    I did set boundaries in my contract with them, but I also never expected a situation like this to arise, so there were no boundaries about abusive behavior included. The client offered me no initial red flags either: they were polite and professional in all of our initial dealings. The only red flags came after we agreed to work together, once I began reading their work—you learn a lot about an author when you start reading what they've written. I was hopeful that those red flags were merely storytelling instead of personality, especially given how professional the author had been in all of our dealings, but that clearly wasn't the case.

    I do agree: I absolutely need to add additional clauses to my contract to enforce boundaries, and I need to add additional screening before I take on clients to reduce the risk that something like this might happen again. Learning the hard way! Do you have any resource recommendations for me to look into?

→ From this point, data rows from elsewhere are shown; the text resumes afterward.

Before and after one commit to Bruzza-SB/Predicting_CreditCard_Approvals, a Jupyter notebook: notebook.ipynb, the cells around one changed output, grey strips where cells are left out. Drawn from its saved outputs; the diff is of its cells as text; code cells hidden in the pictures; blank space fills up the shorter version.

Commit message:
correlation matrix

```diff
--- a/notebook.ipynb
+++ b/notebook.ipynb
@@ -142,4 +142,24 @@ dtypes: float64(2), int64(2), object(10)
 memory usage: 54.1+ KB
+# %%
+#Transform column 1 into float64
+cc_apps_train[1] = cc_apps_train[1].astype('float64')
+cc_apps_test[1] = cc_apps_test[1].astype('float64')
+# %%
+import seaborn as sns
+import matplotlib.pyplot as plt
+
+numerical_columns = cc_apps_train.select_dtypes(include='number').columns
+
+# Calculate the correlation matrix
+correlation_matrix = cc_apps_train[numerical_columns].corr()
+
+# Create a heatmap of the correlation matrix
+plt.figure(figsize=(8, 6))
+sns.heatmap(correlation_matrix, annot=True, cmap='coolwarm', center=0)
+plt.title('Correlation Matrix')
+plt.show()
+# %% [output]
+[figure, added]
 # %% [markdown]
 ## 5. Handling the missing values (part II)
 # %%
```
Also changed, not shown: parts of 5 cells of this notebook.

    Thank you again! It's so wonderful to have a supportive community that's been through similar issues and can offer solid advice for how to move forward.

  • Hm...What about asking potential clients for a sample of their writing, ahead of time? That way, you not only can get a read on them, but if what they submit after you've contracted the work doesn't come close to the sample they submitted, you'd have a negotiable position should anything go wrong.

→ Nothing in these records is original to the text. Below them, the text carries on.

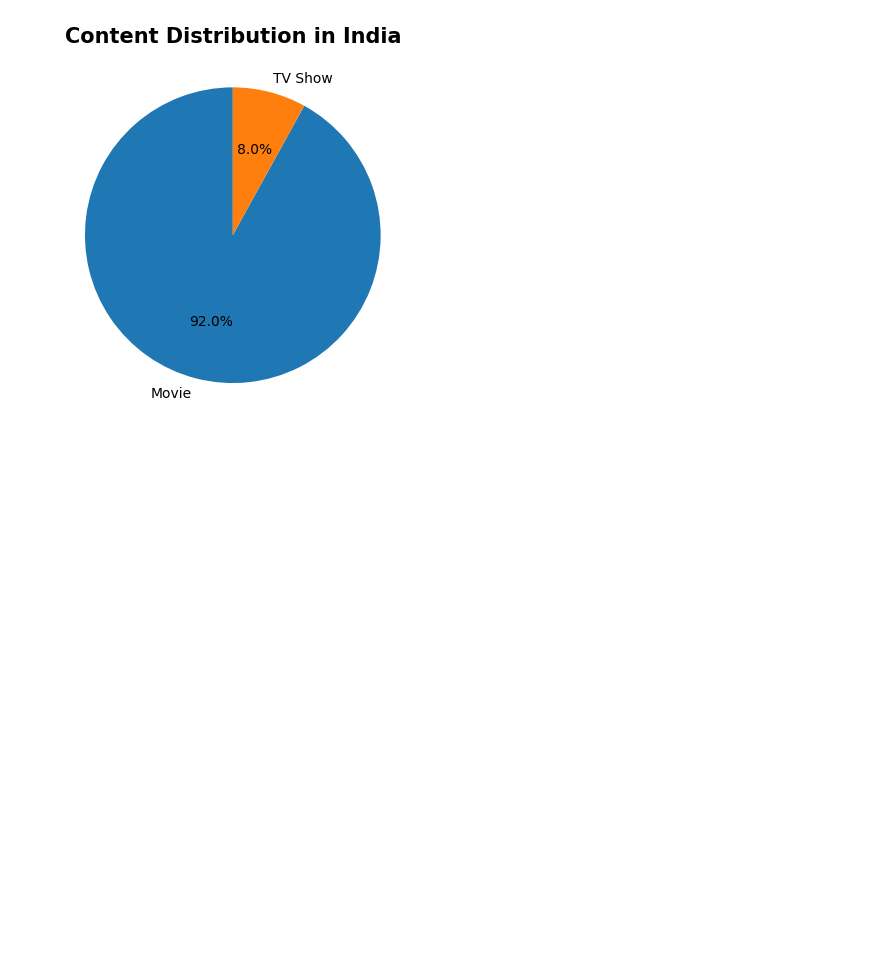
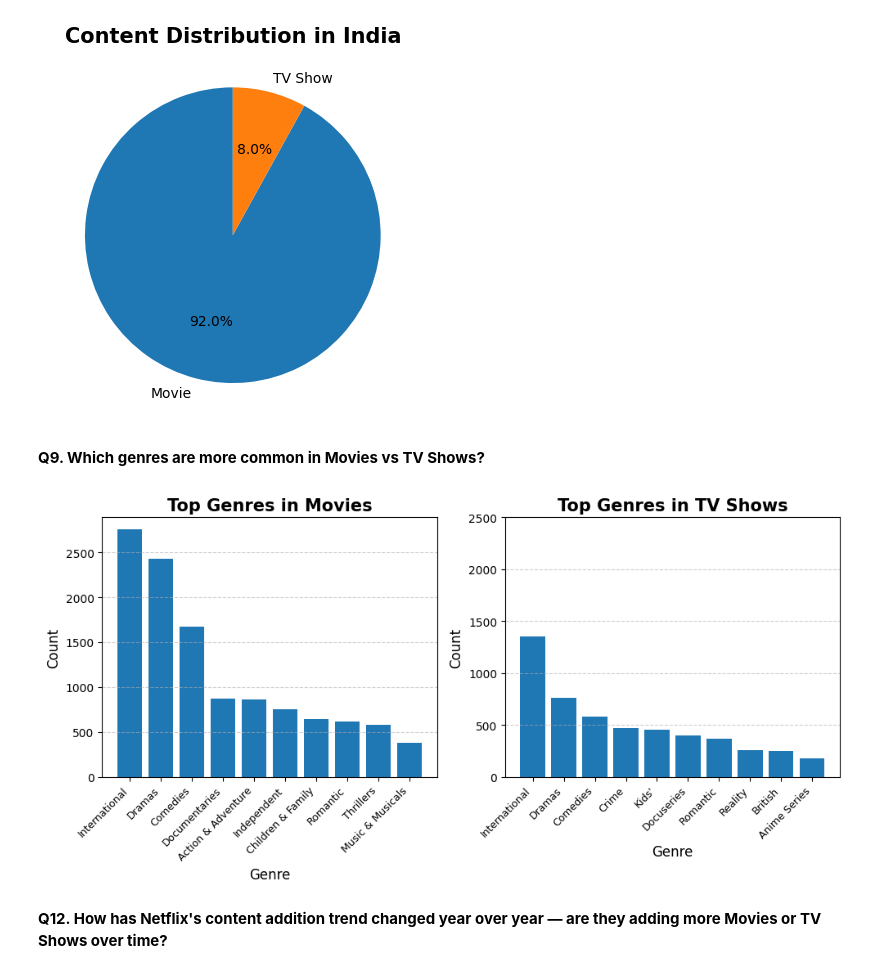
Before and after one commit to Abhaypanchal5/Data-Analytics-Portfolio, a Jupyter notebook: 04_End-To-End-Project/Netflix Analysis/NoteBook/notebook.ipynb, the cells around one changed output. Drawn from its saved outputs; the diff is of its cells as text; code cells hidden in the pictures; blank space fills up the shorter version.

```diff
--- a/04_End-To-End-Project/Netflix Analysis/NoteBook/notebook.ipynb
+++ b/04_End-To-End-Project/Netflix Analysis/NoteBook/notebook.ipynb
@@ -580,3 +580,62 @@ else:
     plt.show()
 # %% [output]
 [figure]
+# %% [markdown]
+**Q9. Which genres are more common in Movies vs TV Shows?**
+# %%
+df_genre = df_copy.explode('listed_in')
+
+df_genre['listed_in'] = (
+    df_genre['listed_in']
+    .str.replace(r'\bTV\b|\bMovies\b|\bShows\b', '', regex=True)
+    .str.strip()
+)
+
+genre_pivot = df_genre.pivot_table(
+    index='listed_in',
+    columns='type',
+    aggfunc='size',
+    fill_value=0
+)
+
+# Ensure both columns exist
+genre_pivot = genre_pivot.reindex(columns=['Movie', 'TV Show'], fill_value=0)
+
+# Get top genres separately
+top_movie = genre_pivot.sort_values(by='Movie', ascending=False).head(10)
+top_tv = genre_pivot.sort_values(by='TV Show', ascending=False).head(10)
+
+# Create subplots
+fig, ax = plt.subplots(1, 2, figsize=(10,5))
+
+# Movie plot
+ax[0].bar(top_movie.index, top_movie['Movie'])
+ax[0].set_title("Top Genres in Movies", fontsize=15, weight='bold')
+ax[0].set_xlabel("Genre", fontsize=12)
+ax[0].set_ylabel("Count", fontsize=12)
+
+ax[0].set_xticks(range(len(top_movie.index)))
+ax[0].set_xticklabels(top_movie.index, rotation=45, ha='right', fontsize=9)
+ax[0].yaxis.grid(True,alpha=0.6,linestyle='--')
+
+
+
+# TV Show plot
+ax[1].bar(top_tv.index, top_tv['TV Show'])
+ax[1].set_title("Top Genres in TV Shows", fontsize=15, weight='bold')
+ax[1].set_xlabel("Genre", fontsize=12)
+ax[1].set_ylabel("Count", fontsize=12)
+
+ax[1].set_xticks(range(len(top_tv.index)))
+ax[1].set_xticklabels(top_tv.index, rotation=45, ha='right', fontsize=9)
+ax[1].set_yticklabels([])
+ax[1].set_ylim(0, 2500)
+ax[1].set_ylim(0,2500)
+ax[1].yaxis.grid(True,alpha=0.6,linestyle='--')
+
+plt.tight_layout()
+plt.show()
+# %% [output]
+[figure, added]
+# %% [markdown]
+**Q12. How has Netflix's content addition trend changed year over year — are they adding more Movies or TV Shows over time?**
```
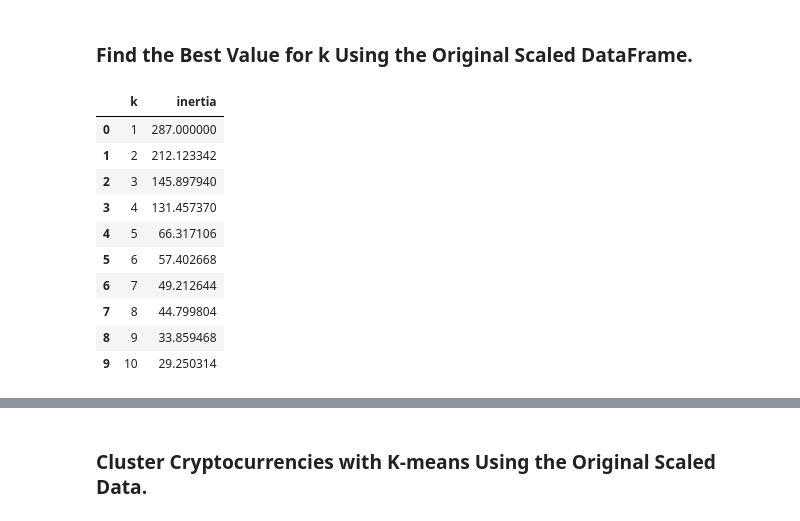
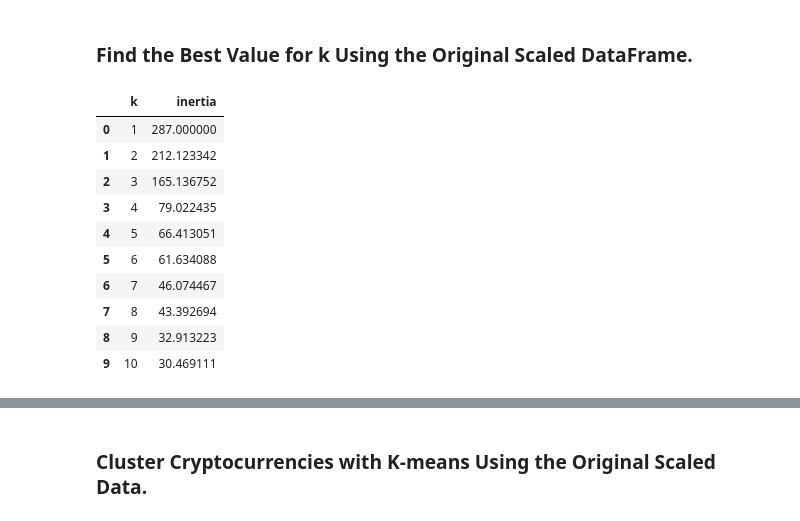
Before and after one commit to GerardoCastanos/CryptoClustering, a Jupyter notebook: Crypto_Clustering_starter_code.ipynb, the cells around one changed output, grey strips where cells are left out. Drawn from its saved outputs; the diff is of its cells as text; code cells hidden in the pictures.

```diff
--- a/Crypto_Clustering_starter_code.ipynb
+++ b/Crypto_Clustering_starter_code.ipynb
@@ -40,17 +40,19 @@ market_data_df.describe()
 ### Prepare the Data
 # %%
 # Use the `StandardScaler()` module from scikit-learn to normalize the data from the CSV file
+scaler = StandardScaler()
 # %%
 # Create a DataFrame with the scaled data
-
-
+scaled_data = scaler.fit_transform(market_data_df)
+scaled_df = pd.DataFrame(
+    scaled_data,
+    columns=market_data_df.columns
+)
 # Copy the crypto names from the original data
-
-
 # Set the coinid column as index
-
-
+scaled_df.index = market_data_df.index
 # Display sample data
+scaled_df.head()
 # %% [output]
 |  | price_change_percentage_24h | price_change_percentage_7d | price_change_percentage_14d | price_change_percentage_30d | ... |
 | coin_id |  |  |  |  | ... |
@@ -64,37 +66,42 @@ market_data_df.describe()
 # %%
 # Create a list with the number of k-values to try
 # Use a range from 1 to 11
-
-
+k_values = range(1, 11)
 # Create an empty list to store the inertia values
-
+inertia_values=[]
 
 # Create a for loop to compute the inertia with each possible value of k
 # Inside the loop:
 # 1. Create a KMeans model using the loop counter for the n_clusters
 # 2. Fit the model to the data using the scaled DataFrame
 # 3. Append the model.inertia_ to the inertia list
-
-
+for k in k_values:
+    kmeans = KMeans(n_clusters=k, random_state=1)
+    kmeans.fit(scaled_df)
+    inertia_values.append(kmeans.inertia_)
 # Create a dictionary with the data to plot the Elbow curve
-
+elbow_data = {
+    "k": k_values,
+    "inertia": inertia_values
+}
 
 # Create a DataFrame with the data to plot the Elbow curve
-
+elbow_df = pd.DataFrame(elbow_data)
 
 # Display the DataFrame
+elbow_df
 # %% [output]
 |  | k | inertia |
 | 0 | 1 | 287.000000 |
 | 1 | 2 | 212.123342 |
-| 2 | 3 | 145.897940 |
-| 3 | 4 | 131.457370 |
-| 4 | 5 | 66.317106 |
-| 5 | 6 | 57.402668 |
-| 6 | 7 | 49.212644 |
-| 7 | 8 | 44.799804 |
-| 8 | 9 | 33.859468 |
-| 9 | 10 | 29.250314 |
+| 2 | 3 | 165.136752 |
+| 3 | 4 | 79.022435 |
+| 4 | 5 | 66.413051 |
+| 5 | 6 | 61.634088 |
+| 6 | 7 | 46.074467 |
+| 7 | 8 | 43.392694 |
+| 8 | 9 | 32.913223 |
+| 9 | 10 | 30.469111 |
 # %%
 # Plot a line chart with all the inertia values computed with
 # the different values of k to visually identify the optimal value for k.
```
Also changed, not shown: parts of 23 cells of this notebook.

    As for resources ... my current field is very different, but I'm moving into the writing field. I learned a little from trade/business magazines, but picked up some of my best (boundary) tips from snooping the websites of others in my field, both newcomers and old pros, noting what I liked and disliked and incorporating new ideas that way. In the end, I had something pretty well-encompassing and now other pros (again, in my field) borrow/copy from me - which is fine by me.

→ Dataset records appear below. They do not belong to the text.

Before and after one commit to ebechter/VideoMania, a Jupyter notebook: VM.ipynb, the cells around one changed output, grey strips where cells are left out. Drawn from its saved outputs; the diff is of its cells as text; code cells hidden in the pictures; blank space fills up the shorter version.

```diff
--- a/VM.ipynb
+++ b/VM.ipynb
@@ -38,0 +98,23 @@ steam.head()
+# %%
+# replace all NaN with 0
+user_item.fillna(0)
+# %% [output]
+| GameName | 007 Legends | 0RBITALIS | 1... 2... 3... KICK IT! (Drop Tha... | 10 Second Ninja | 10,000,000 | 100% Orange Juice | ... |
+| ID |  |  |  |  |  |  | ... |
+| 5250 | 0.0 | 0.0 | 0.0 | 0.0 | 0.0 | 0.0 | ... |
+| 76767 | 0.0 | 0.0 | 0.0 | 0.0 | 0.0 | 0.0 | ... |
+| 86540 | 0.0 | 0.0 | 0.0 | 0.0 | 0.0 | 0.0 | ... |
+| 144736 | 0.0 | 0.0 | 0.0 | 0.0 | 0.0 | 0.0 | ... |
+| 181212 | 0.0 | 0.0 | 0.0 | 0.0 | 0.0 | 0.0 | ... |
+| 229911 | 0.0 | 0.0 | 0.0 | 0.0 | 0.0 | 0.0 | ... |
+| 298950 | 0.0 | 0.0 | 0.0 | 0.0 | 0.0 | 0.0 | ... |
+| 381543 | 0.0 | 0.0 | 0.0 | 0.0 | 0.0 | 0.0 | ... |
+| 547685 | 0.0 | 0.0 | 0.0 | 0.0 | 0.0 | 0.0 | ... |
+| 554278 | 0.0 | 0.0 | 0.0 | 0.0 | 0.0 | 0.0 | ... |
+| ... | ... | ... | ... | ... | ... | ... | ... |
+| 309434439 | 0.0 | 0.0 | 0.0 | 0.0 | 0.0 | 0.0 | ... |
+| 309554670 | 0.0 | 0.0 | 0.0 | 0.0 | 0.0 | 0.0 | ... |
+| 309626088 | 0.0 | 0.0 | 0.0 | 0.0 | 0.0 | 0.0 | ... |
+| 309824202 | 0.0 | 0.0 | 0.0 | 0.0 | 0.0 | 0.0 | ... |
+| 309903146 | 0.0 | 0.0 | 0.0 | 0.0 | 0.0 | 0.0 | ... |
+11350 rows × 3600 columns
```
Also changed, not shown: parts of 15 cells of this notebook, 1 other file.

  • These are both such great ideas! On the sample, I'm thinking first and last chapters, maybe? (Spoilers don't matter much to me.) I'll have to play with it a bit, see what produces a true sample. With the resources, I like that you include both experienced and less experienced professionals—both will have good insights, and there's no question that much of my learning came early in my career.

    Thank you!

  • You are welcome, and good luck to you, but I doubt you'll need luck. You have a good attitude and you aren't afraid of asking for help. Kudos.

  • Samples are a great idea. You might also consider one further step: When you've read a sample chapter or two, send the author a brief (but very honest) assessment. You don't have to give away the store, as it were; just enough (and sufficiently blunt) commentary to give the author an idea of what it will be like working with you. The response you get should give you an idea of what it will be like working with the author! Another thing you might try (and this is something it took me a long time to learn): ask, "How will I know when you think I've succeeded?" If you get answers equivalent to "I'll feel better about myself and my writing," run for your life.

  • Great ideas, Erika! I'm going to add both of those to my "best practices." There are definitely lots of writers out there who are just looking for validation of their genius, and that's not a good reason to hire an editor.

    Thank you!

  • I do a sample edit of 3-5 pages for a book-length manuscript free of charge. That way they can see my work up front. I don't know if that would work for a novel.

  • It does work for a novel. And it helps both sides - I turned down one editor because she basically *hated* my voice and we both knew it was not going to work. Editing somebody's novel is deeply personal. If you don't like the aesthetic aspects of their work, you should not be trying to work with them.

    That said, anyone who can't take criticism they have asked for needs to go work on their thick skin before trying to submit or publish fiction, because trust somebody who's been doing it for years, you WILL get rejections and you WILL get criticism, some of it nasty.

    So, this author needs to work on taking criticism. Big time.

    Problem clients are an occupational hazard (I won't go into my worst one in case they show up here), though...and you sometimes need to just move on. Warning people about them is likely to make you look bad. So, just...don't work for them again and keep looking for better clients.